**ABOUT THIS EXERCISE**
Before writing anything, find the line that contains "v2.1: Persian UI", then retype the entries below exactly from their first line through that one, without pictures.

**Version comparison data**
= = =

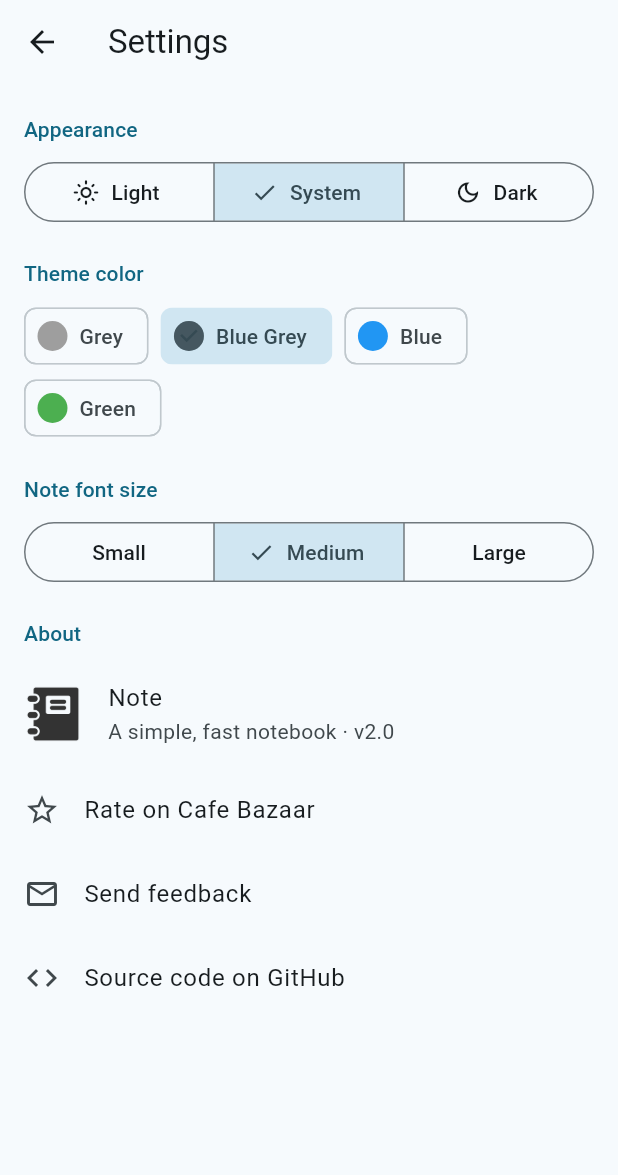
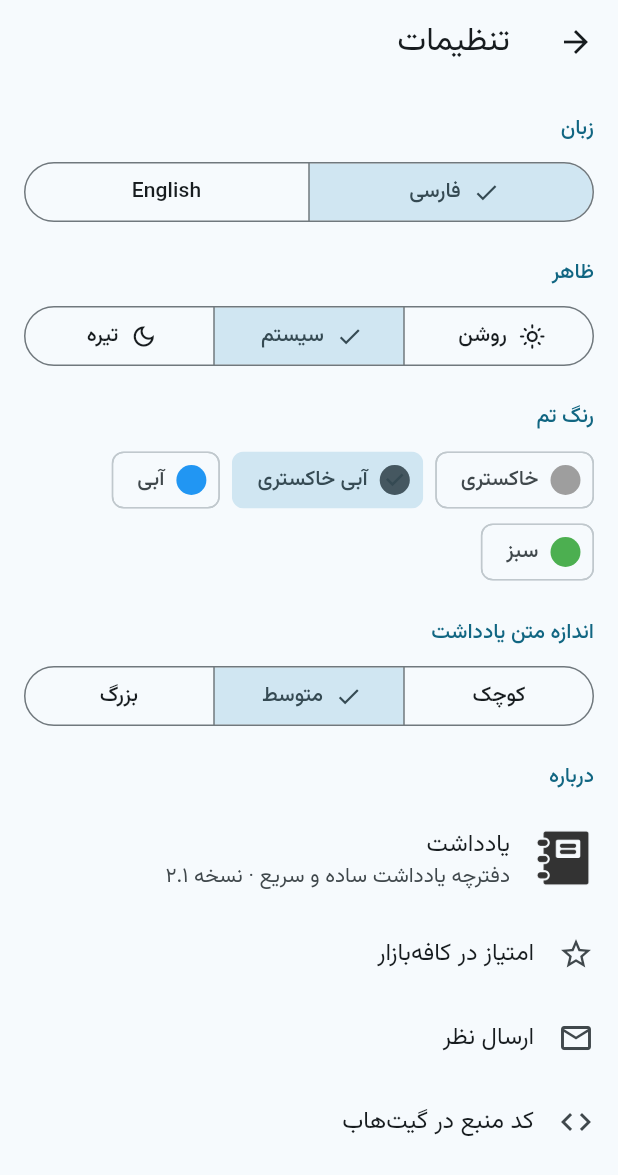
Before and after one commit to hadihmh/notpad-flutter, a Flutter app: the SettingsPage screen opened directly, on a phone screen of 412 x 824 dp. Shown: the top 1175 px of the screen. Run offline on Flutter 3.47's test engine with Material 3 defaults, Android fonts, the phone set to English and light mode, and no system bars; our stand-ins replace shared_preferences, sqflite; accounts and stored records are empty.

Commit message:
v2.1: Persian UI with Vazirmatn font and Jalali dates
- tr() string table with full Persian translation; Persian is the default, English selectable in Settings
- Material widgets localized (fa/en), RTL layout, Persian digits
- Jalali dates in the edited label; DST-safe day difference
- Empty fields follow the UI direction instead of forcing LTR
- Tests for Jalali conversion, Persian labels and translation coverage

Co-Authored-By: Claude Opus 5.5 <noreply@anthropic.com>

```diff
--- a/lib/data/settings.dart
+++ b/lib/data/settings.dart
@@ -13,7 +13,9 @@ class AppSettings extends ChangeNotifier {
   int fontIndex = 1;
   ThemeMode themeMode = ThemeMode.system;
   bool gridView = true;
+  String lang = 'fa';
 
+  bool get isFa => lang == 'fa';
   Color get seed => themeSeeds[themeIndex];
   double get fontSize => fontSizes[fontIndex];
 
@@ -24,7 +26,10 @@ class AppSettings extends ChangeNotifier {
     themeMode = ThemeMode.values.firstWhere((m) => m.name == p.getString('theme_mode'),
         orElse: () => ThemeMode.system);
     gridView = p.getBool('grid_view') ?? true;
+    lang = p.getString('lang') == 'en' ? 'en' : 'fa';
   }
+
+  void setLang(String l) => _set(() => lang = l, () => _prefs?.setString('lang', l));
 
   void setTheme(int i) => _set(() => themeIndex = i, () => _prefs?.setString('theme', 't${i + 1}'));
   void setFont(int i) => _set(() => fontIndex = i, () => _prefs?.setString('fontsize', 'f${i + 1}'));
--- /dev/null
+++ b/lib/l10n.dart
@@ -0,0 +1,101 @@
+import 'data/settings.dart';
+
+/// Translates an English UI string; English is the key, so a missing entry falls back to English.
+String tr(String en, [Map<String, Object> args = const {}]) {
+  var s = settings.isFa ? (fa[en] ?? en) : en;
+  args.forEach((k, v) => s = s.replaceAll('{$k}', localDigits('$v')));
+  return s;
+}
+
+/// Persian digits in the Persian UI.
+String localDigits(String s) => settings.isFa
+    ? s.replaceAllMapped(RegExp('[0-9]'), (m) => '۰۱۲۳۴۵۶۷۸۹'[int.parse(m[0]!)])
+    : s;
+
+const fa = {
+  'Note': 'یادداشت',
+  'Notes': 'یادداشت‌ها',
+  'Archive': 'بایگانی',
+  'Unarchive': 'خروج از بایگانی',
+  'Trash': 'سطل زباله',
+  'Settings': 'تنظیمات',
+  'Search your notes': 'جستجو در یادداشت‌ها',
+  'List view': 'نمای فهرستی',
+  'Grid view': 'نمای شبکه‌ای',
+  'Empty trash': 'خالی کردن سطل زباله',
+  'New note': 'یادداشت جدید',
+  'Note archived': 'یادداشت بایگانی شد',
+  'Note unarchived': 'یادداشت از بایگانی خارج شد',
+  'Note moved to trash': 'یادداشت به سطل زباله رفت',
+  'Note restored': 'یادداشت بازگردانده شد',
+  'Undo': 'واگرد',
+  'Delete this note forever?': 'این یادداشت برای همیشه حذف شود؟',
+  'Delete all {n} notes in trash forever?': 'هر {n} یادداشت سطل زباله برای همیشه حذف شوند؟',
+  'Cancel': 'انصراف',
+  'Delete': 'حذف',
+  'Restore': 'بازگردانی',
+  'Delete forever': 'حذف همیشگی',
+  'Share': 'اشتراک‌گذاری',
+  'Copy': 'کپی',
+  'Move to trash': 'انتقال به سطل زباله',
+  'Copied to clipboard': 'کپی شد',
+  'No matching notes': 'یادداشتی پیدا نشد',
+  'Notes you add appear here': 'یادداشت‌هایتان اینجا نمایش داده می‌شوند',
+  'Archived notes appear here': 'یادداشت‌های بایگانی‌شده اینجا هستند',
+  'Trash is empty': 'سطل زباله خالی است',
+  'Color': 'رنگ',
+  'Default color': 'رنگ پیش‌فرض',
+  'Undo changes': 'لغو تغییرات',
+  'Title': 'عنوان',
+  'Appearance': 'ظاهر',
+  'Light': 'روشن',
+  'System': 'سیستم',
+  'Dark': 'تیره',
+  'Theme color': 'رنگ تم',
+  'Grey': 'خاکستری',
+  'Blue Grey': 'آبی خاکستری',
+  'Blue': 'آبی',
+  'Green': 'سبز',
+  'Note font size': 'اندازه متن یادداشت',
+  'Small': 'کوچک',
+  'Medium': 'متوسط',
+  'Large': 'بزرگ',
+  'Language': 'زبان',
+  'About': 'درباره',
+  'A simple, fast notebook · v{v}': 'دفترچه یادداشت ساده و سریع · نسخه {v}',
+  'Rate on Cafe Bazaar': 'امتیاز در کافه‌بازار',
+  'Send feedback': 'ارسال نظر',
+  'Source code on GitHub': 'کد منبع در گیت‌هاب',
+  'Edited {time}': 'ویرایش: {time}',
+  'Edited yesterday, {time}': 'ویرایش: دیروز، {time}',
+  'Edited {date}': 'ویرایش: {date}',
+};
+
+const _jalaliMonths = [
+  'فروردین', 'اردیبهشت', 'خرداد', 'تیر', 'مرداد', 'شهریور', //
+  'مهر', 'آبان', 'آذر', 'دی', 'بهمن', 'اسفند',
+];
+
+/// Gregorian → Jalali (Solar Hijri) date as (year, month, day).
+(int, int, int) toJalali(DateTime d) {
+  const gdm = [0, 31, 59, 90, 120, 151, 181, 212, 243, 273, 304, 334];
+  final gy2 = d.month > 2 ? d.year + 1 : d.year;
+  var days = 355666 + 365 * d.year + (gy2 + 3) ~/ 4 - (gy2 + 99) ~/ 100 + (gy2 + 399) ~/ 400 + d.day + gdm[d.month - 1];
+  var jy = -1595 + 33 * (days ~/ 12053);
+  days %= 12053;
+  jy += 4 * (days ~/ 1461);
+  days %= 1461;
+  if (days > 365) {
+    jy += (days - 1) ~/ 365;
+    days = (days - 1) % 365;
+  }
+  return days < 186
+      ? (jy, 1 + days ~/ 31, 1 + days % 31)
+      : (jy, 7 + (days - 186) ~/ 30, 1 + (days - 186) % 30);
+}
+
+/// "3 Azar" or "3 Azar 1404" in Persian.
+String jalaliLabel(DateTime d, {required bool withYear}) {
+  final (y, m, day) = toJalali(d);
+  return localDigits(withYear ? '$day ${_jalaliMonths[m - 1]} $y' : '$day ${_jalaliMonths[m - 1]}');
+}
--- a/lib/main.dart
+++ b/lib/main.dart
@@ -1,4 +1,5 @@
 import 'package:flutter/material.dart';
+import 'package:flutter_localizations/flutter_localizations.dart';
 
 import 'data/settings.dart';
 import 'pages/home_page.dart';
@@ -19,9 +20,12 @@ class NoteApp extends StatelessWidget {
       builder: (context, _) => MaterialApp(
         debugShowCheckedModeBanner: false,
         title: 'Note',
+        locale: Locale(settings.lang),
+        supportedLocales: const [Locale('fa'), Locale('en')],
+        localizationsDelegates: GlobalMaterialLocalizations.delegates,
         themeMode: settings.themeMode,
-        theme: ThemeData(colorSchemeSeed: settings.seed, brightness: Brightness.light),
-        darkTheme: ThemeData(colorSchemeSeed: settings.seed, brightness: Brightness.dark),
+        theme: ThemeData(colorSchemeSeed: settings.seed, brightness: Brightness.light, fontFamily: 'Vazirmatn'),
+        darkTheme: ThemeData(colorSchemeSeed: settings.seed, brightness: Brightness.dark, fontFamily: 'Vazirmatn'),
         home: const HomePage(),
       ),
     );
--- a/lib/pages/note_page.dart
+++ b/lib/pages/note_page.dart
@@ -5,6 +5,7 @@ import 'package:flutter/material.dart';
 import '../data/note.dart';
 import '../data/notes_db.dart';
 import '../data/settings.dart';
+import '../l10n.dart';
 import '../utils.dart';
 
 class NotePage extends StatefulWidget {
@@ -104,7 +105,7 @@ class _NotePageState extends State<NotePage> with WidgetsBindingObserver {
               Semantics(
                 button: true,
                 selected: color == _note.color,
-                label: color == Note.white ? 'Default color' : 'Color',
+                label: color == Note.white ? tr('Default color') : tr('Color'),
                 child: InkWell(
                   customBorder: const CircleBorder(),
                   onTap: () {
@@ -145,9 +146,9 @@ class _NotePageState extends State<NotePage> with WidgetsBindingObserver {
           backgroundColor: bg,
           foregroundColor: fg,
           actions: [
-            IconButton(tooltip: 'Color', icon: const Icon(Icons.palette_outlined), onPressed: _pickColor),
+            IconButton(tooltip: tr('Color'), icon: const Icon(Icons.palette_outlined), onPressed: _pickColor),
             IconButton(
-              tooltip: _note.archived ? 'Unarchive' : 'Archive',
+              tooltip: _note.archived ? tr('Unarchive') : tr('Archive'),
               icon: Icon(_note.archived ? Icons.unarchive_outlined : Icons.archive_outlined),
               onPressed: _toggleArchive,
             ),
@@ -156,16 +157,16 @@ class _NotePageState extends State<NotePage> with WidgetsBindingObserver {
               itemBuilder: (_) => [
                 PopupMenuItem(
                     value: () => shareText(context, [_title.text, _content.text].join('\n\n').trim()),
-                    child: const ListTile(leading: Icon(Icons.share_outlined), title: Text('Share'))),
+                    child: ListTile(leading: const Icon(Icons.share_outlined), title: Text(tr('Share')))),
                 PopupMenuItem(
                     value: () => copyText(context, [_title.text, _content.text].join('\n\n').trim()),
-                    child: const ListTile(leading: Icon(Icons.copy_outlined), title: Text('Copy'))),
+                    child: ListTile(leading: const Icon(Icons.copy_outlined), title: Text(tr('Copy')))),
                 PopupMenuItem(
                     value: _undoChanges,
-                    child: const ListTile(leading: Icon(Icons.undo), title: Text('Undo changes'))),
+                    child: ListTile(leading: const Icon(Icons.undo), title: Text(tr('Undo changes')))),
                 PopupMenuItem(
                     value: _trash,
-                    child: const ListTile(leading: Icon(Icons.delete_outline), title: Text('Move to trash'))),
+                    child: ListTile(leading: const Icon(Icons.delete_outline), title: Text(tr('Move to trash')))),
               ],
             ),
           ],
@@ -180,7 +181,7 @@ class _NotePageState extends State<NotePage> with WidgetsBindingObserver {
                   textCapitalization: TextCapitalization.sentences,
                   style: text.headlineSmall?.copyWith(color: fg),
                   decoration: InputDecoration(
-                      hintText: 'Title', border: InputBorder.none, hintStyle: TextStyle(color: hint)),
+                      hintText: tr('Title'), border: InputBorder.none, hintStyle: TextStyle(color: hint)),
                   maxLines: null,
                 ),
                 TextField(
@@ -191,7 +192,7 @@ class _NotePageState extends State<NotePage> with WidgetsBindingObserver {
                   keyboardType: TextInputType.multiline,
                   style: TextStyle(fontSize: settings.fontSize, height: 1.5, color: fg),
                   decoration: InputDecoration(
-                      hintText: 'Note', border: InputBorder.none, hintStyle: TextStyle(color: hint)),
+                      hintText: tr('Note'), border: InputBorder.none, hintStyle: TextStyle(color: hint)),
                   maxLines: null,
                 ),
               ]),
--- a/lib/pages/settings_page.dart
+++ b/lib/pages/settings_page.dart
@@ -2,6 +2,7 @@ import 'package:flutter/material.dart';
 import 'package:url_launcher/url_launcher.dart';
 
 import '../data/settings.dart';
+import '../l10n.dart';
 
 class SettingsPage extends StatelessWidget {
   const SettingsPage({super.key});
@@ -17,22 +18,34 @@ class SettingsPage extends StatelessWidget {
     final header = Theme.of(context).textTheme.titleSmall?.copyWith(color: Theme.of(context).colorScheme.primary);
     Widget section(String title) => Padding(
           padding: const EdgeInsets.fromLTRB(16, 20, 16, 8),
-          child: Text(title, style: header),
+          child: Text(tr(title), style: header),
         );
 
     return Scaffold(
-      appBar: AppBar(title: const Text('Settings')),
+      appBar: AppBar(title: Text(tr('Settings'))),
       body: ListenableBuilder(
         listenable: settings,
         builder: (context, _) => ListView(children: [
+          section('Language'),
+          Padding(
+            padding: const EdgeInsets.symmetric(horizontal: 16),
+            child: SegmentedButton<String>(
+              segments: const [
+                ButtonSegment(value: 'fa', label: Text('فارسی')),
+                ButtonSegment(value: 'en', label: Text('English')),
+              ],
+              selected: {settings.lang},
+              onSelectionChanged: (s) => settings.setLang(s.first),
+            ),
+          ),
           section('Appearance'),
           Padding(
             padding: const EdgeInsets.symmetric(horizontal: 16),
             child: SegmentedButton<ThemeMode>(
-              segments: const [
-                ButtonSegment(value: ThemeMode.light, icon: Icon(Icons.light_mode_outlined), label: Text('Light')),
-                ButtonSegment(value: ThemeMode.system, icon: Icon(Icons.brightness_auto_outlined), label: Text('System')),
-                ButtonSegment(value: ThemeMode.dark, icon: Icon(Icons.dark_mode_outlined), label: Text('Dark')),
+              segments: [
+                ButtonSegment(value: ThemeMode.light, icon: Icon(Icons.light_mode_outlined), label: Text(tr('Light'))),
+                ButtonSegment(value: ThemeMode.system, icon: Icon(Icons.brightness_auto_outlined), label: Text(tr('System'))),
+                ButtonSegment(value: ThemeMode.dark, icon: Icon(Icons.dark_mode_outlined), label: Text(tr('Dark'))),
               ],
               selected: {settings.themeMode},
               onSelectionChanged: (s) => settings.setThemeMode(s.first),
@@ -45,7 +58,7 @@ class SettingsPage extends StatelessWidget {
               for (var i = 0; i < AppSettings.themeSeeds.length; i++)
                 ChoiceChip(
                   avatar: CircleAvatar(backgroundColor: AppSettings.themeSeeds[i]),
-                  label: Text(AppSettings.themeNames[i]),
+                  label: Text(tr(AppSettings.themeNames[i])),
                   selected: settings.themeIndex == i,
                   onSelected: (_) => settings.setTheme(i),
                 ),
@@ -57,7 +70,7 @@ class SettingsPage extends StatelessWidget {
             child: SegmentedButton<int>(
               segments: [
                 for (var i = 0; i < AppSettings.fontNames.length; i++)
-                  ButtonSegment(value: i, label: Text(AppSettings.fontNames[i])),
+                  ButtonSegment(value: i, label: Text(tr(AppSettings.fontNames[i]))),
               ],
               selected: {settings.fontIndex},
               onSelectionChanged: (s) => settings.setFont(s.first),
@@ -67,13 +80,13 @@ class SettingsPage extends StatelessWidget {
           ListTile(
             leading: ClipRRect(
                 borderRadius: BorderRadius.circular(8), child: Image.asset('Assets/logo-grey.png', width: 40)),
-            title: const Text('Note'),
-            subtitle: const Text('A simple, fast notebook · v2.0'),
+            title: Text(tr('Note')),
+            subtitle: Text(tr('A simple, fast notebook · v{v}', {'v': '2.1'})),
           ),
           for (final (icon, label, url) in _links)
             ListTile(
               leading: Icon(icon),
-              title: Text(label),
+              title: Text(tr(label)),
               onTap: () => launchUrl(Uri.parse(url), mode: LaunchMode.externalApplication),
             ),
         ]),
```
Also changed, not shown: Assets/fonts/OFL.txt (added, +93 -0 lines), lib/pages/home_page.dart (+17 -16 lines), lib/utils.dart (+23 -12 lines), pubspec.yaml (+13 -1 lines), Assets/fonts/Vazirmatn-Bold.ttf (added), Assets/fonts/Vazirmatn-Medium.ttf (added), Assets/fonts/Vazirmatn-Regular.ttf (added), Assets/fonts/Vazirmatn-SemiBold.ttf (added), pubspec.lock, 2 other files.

= = =

**TASK OUTPUT**
Before and after one commit to hadihmh/notpad-flutter, a Flutter app: the SettingsPage screen opened directly, on a phone screen of 412 x 824 dp. Shown: the top 1175 px of the screen. Run offline on Flutter 3.47's test engine with Material 3 defaults, Android fonts, the phone set to English and light mode, and no system bars; our stand-ins replace shared_preferences, sqflite; accounts and stored records are empty.

Commit message:
v2.1: Persian UI with Vazirmatn font and Jalali dates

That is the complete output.